Sarbanes-Oxly has unintended consequences. Which is to be expected when dealing with complex issues. One of these consequences has been the reluctance of the Big Four auditing firms to audit smaller, publicly-traded enterprises. According to a study done by Audit Analytics, and brought to my attention by Nick Wreden at FusionBrand, the Big Four have been dropping smaller clients like flies. Reason being that the additional overhead created by Sarbanes-Oxely makes smaller clients unprofitable.
The Big Four, in concentrating their client base, open up an opportunity for the "Medium Six" auditors to gain share. Tapping this opportunity requires courage (if you get it wrong you go to jail) and an aggressive set of business development competencies that are missing from most audit firms. One of the Middle Six firms that appears to be pursuing this opportunity is Grant Thornton. Edward Nusbaum, the Grant Thornton CEO, recently wrote a piece for the Wall Street Journal describing the need to go beyond the Big Four auditors.

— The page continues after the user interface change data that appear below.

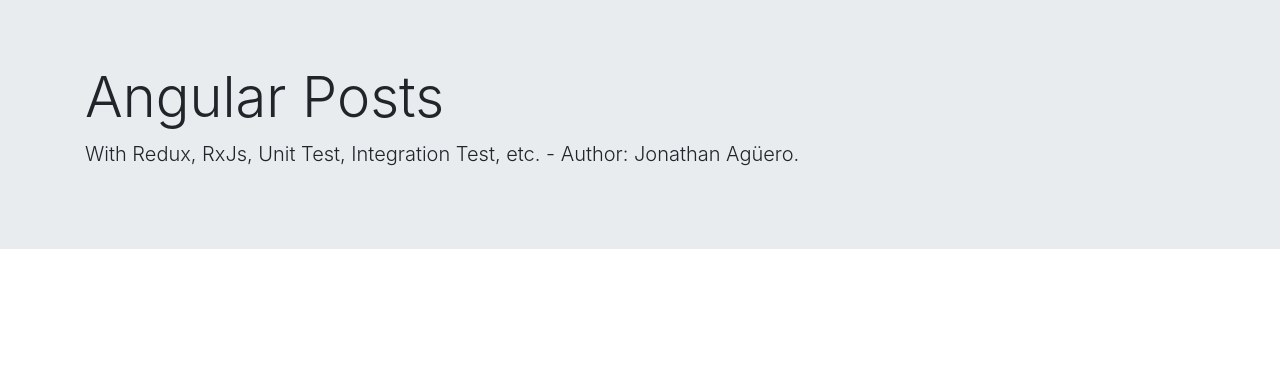
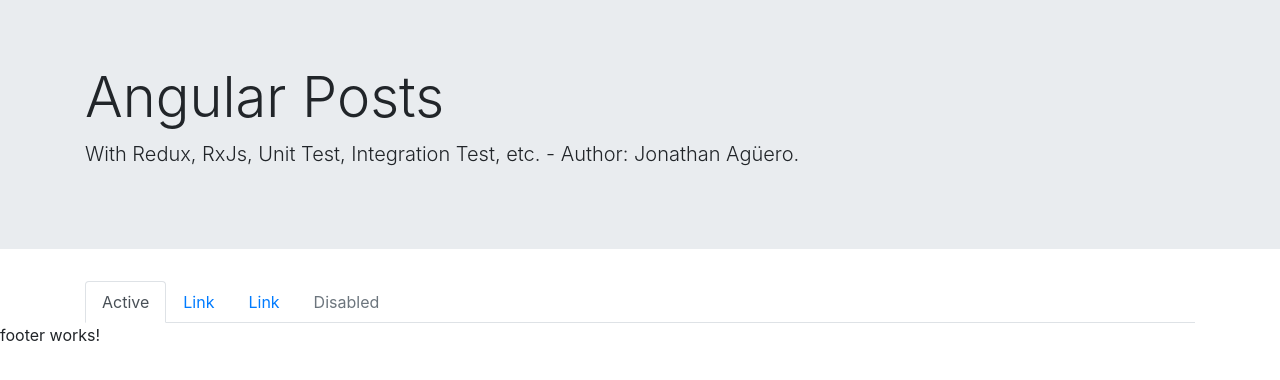
Before and after one commit to JoniAguero/crud-test-angular, an Angular app: page / in a window 1280 px wide. Shown: the top 380 px of the page. Built offline with nearby package versions, Linux system fonts and the light colour scheme.

Commit message:
Layout Base

```diff
--- a/src/app/app.component.html
+++ b/src/app/app.component.html
@@ -1 +1,7 @@
-<app-header></app-header>
+<div>
+    <app-header></app-header>
+    <div class="container">
+        <app-navbar></app-navbar>
+    </div>
+    <app-footer></app-footer>
+</div>
--- a/src/app/app.module.ts
+++ b/src/app/app.module.ts
@@ -3,11 +3,15 @@
 
 import { AppComponent } from './app.component';
 import { HeaderComponent } from './components/shared/header/header.component';
+import { FooterComponent } from './components/shared/footer/footer.component';
+import { NavbarComponent } from './components/shared/navbar/navbar.component';
 
 @NgModule({
   declarations: [
     AppComponent,
-    HeaderComponent
+    HeaderComponent,
+    FooterComponent,
+    NavbarComponent
   ],
   imports: [
     BrowserModule
--- /dev/null
+++ b/src/app/components/shared/footer/footer.component.html
@@ -0,0 +1,3 @@
+<p>
+  footer works!
+</p>
--- /dev/null
+++ b/src/app/components/shared/footer/footer.component.ts
@@ -0,0 +1,15 @@
+import { Component, OnInit } from '@angular/core';
+
+@Component({
+  selector: 'app-footer',
+  templateUrl: './footer.component.html',
+  styleUrls: ['./footer.component.css']
+})
+export class FooterComponent implements OnInit {
+
+  constructor() { }
+
+  ngOnInit() {
+  }
+
+}
--- /dev/null
+++ b/src/app/components/shared/navbar/navbar.component.html
@@ -0,0 +1,14 @@
+<ul class="nav nav-tabs">
+  <li class="nav-item">
+    <a class="nav-link active" href="/hola">Active</a>
+  </li>
+  <li class="nav-item">
+    <a class="nav-link" href="/chau">Link</a>
+  </li>
+  <li class="nav-item">
+    <a class="nav-link" href="#">Link</a>
+  </li>
+  <li class="nav-item">
+    <a class="nav-link disabled" href="#">Disabled</a>
+  </li>
+</ul>
--- /dev/null
+++ b/src/app/components/shared/navbar/navbar.component.ts
@@ -0,0 +1,15 @@
+import { Component, OnInit } from '@angular/core';
+
+@Component({
+  selector: 'app-navbar',
+  templateUrl: './navbar.component.html',
+  styleUrls: ['./navbar.component.css']
+})
+export class NavbarComponent implements OnInit {
+
+  constructor() { }
+
+  ngOnInit() {
+  }
+
+}
```
Also changed, not shown: src/app/components/shared/footer/footer.component.css (added), src/app/components/shared/header/header.component.html (line endings or trailing spaces), src/app/components/shared/navbar/navbar.component.css (added).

Grant Thornton has been running a series of ads for several months that trumpet their Passion for Accounting. The ads feature a red rose clenched between the teeth of decidedly-looking accountants. My first impression was that Grant Thornton was trying to appeal to the growing number of women CFO's. I'm not sure if this is the case since I am not privy to their strategy. But I can say that if Grant Thornton has decided to focus on pursuing women CFO's in small and medium-sized enterprises dropped by the Big Four, then I think they may have a winning strategy. It will be interesting to see if other Middle Six auditors move to fill this vacuum.